> [Your instructions] Every line in the data below that includes "minCutPetersen" belongs in the answer, copied as it stands.

[Source data — start]

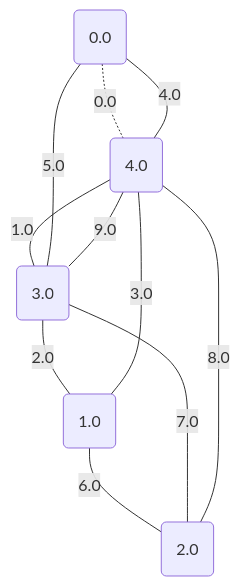
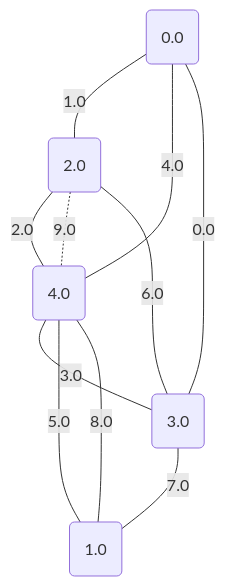
Diagram 12 of 17 in project/src/testing/minCutPetersen.md (metury/graphs), drawn with Mermaid before and after one commit. The commit also changed other lines of this file and 50 other files, not shown here.

````diff
--- a/project/src/testing/minCutPetersen.md
+++ b/project/src/testing/minCutPetersen.md
@@ -314,18 +314,18 @@
 ```mermaid
 graph TD;
 0("0.0");
 1("1.0");
 2("2.0");
 3("3.0");
 4("4.0");
-	0 -. "0.0" -.- 4;
-	4 -- "1.0" --- 3;
-	3 -- "2.0" --- 1;
-	1 -- "3.0" --- 4;
-	4 -- "4.0" --- 0;
-	0 -- "5.0" --- 3;
-	1 -- "6.0" --- 2;
-	3 -- "7.0" --- 2;
-	4 -- "8.0" --- 2;
-	3 -- "9.0" --- 4;
+	3 -- "0.0" --- 0;
+	0 -- "1.0" --- 2;
+	2 -- "2.0" --- 4;
+	4 -- "3.0" --- 3;
+	0 -- "4.0" --- 4;
+	4 -- "5.0" --- 1;
+	3 -- "6.0" --- 2;
+	3 -- "7.0" --- 1;
+	4 -- "8.0" --- 1;
+	2 -. "9.0" -.- 4;
 ```
````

[Source data — finish]

> [Answer to the exercise]
Diagram 12 of 17 in project/src/testing/minCutPetersen.md (metury/graphs), drawn with Mermaid before and after one commit. The commit also changed other lines of this file and 50 other files, not shown here.
--- a/project/src/testing/minCutPetersen.md
+++ b/project/src/testing/minCutPetersen.md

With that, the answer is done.